“But it took us only three hours to get his (Mohamad) travel documents ready and approved after the government announced visitors can now come to Dubai,” Yasser, Mohamad’s father, told Gulf News.
Mohamad, who traveled for over 26 hours from Vancouver to Toronto and Dubai, also shared the process was fast at the immigration.
He got his negative test result a couple of days before flying to Dubai. He also filled out a health declaration form, stating he is healthy and he has insurance that can cover the cost of any COVID-19 treatment should he become ill. And he downloaded the Al Hosn (coronavirus) tracing app.
All passengers underwent thermal screening and those who did carry a negative Covid result were tested on site.
Mohamad’s PCR (polymerase chain reaction) or nasal swab test was validated and he showed no symptoms. No further test was required and he did not have to be quarantined.

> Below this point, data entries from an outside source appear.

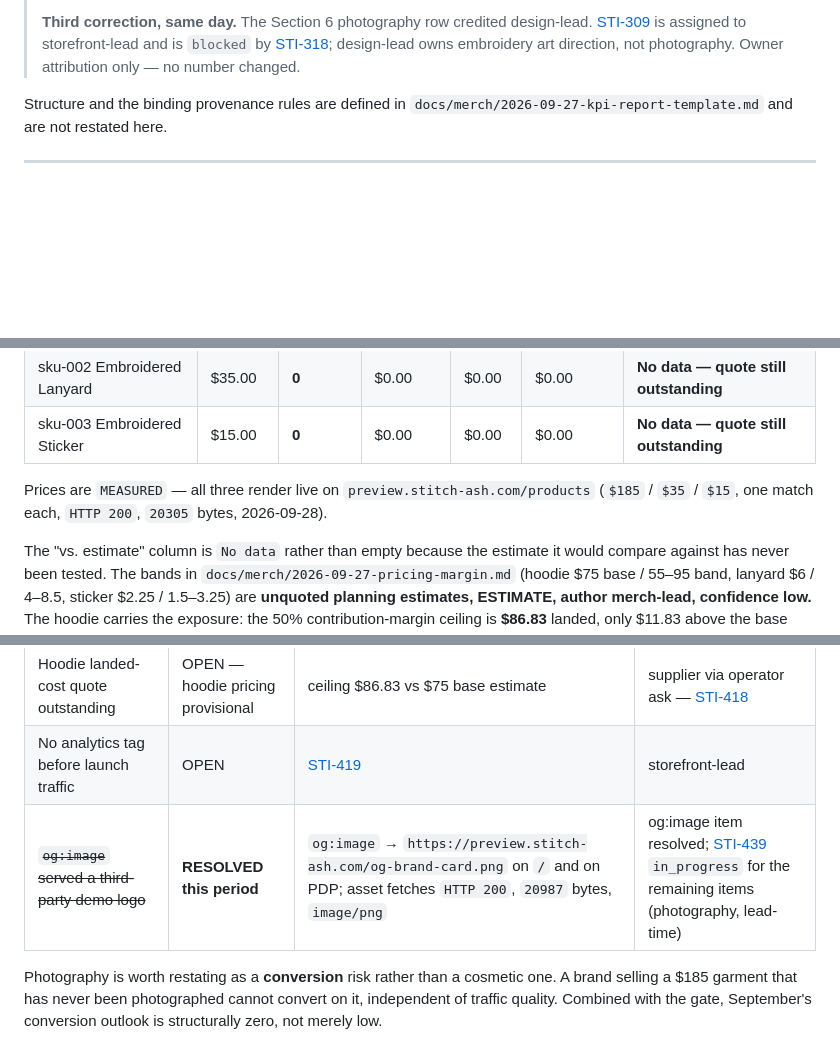
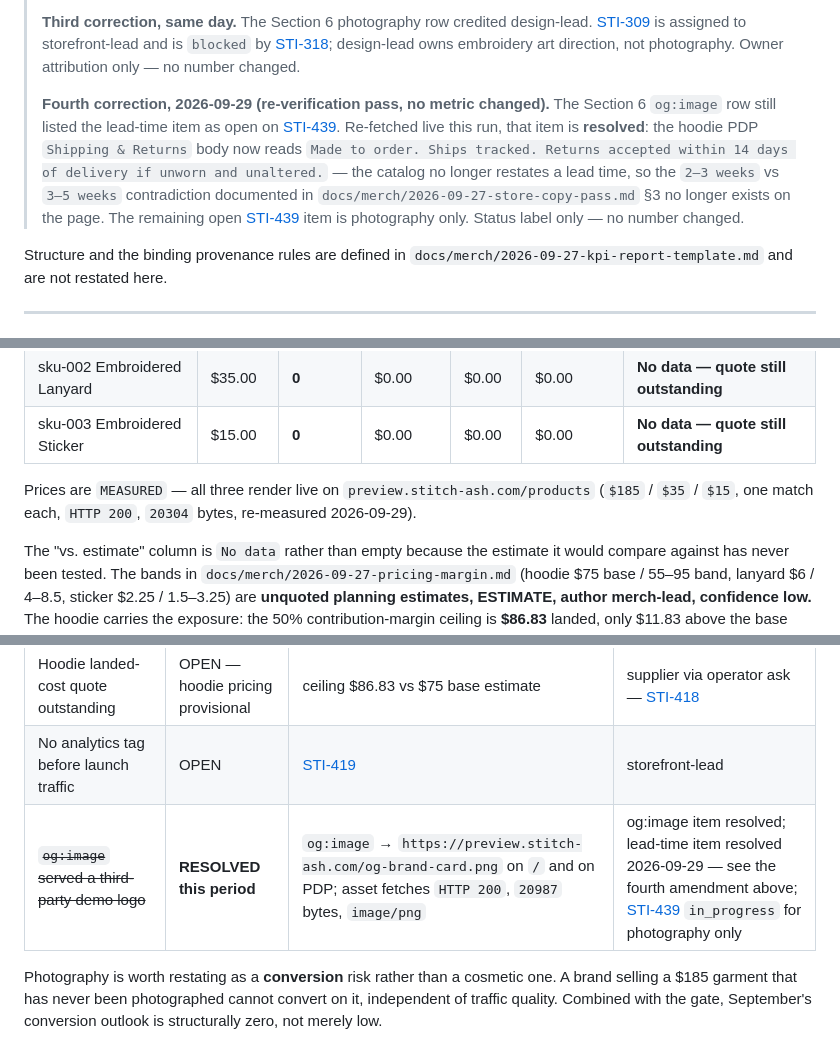
Before and after one commit to olivecasazza/stitch-ash, a Markdown page: docs/merch/2026-09-28-monthly-kpi-report.md, 3 parts joined by grey strips. Drawn GitHub-style; blank space fills up the shorter version.

```diff
--- a/docs/merch/2026-09-28-monthly-kpi-report.md
+++ b/docs/merch/2026-09-28-monthly-kpi-report.md
@@ -23,6 +23,17 @@ filled report existed.
 > design-lead. [STI-309](/STI/issues/STI-309) is assigned to storefront-lead and
 > is `blocked` by [STI-318](/STI/issues/STI-318); design-lead owns embroidery
 > art direction, not photography. Owner attribution only — no number changed.
+>
+> **Fourth correction, 2026-09-29 (re-verification pass, no metric changed).**
+> The Section 6 `og:image` row still listed the lead-time item as open on
+> [STI-439](/STI/issues/STI-439). Re-fetched live this run, that item is
+> **resolved**: the hoodie PDP `Shipping & Returns` body now reads
+> `Made to order. Ships tracked. Returns accepted within 14 days of delivery if
+> unworn and unaltered.` — the catalog no longer restates a lead time, so the
+> `2–3 weeks` vs `3–5 weeks` contradiction documented in
+> `docs/merch/2026-09-27-store-copy-pass.md` §3 no longer exists on the page.
+> The remaining open [STI-439](/STI/issues/STI-439) item is photography only.
+> Status label only — no number changed.
 
 Structure and the binding provenance rules are defined in
 `docs/merch/2026-09-27-kpi-report-template.md` and are not restated here.
@@ -144,7 +155,7 @@ different facts and this report keeps them different.
 
 Prices are `MEASURED` — all three render live on
 `preview.stitch-ash.com/products` (`$185` / `$35` / `$15`, one match each,
-`HTTP 200`, `20305` bytes, 2026-09-28).
+`HTTP 200`, `20304` bytes, re-measured 2026-09-29).
 
 The "vs. estimate" column is `No data` rather than empty because the estimate
 it would compare against has never been tested. The bands in
@@ -266,7 +277,7 @@ sections as published 2026-09-28).
 | **Product photography missing, all 3 SKUs** | **OPEN** | `featuredImage` absent from live Storefront data; PDP renders an SVG mark (`aria-label="Embroidered Hoodie"`), **zero `<img>` elements** | storefront-lead — [STI-309](/STI/issues/STI-309) `blocked` by [STI-318](/STI/issues/STI-318) |
 | Hoodie landed-cost quote outstanding | OPEN — hoodie pricing provisional | ceiling $86.83 vs $75 base estimate | supplier via operator ask — [STI-418](/STI/issues/STI-418) |
 | No analytics tag before launch traffic | OPEN | [STI-419](/STI/issues/STI-419) | storefront-lead |
-| ~~`og:image` served a third-party demo logo~~ | **RESOLVED this period** | `og:image` → `https://preview.stitch-ash.com/og-brand-card.png` on `/` and on PDP; asset fetches `HTTP 200`, `20987` bytes, `image/png` | og:image item resolved; [STI-439](/STI/issues/STI-439) `in_progress` for the remaining items (photography, lead-time) |
+| ~~`og:image` served a third-party demo logo~~ | **RESOLVED this period** | `og:image` → `https://preview.stitch-ash.com/og-brand-card.png` on `/` and on PDP; asset fetches `HTTP 200`, `20987` bytes, `image/png` | og:image item resolved; lead-time item resolved 2026-09-29 — see the fourth amendment above; [STI-439](/STI/issues/STI-439) `in_progress` for photography only |
 
 Photography is worth restating as a **conversion** risk rather than a
 cosmetic one. A brand selling a $185 garment that has never been photographed
```
Also changed, not shown: other parts of docs/merch/2026-09-28-monthly-kpi-report.md (+38 -1 lines).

After settling at home, Mohamad is ready to have a busy and exciting weekend ahead. On top of his list, he said, is to visit malls and water parks in Dubai.
More students arrive
Earlier, Kapil Lamba, whose son Pranay arrived on July 7 night from New York, said, “I called Emirates and arranged his tourist visa through the airlines.”
Pranay is a final year mechanical engineering student at the Florida Institute of Technology in Orlando. He said his journey was seamless and smooth.
Dr Sateesh Rao, general practitioner with a private clinic in Dubai, said he was grateful Dubai Airports had opened for visitors. His son Adithya, who is a medical student at the American University of Antigua, was initially supposed to return to UAE on March 17, but was stranded due to the suspension of UAE flights. He finally made it on July 7 from New York. “My wife and I are part of a group of parents who have been trying to get our children back to the UAE. We were extremely worried as they did not have UAE visas. We thought they would be stuck endlessly. All this has come to an end. The group was supportive, helpful and proved to be invaluable.”
Aryan Malik, who also came on a tourist visa from new York on the same flight, reunited with his parents. The second year student at UC San Diego studying computer science and Maths was happy to be home. “It was great to come back and see my parents. The whole journey was smooth. There were no issues whatsoever. Regarding COVID-19 tests, students were given the option of doing it 96 hours before departure or take the PCR test on arrival in Dubai. I did both. I am still awaiting my US test results, but the one take in Dubai airport came negative.”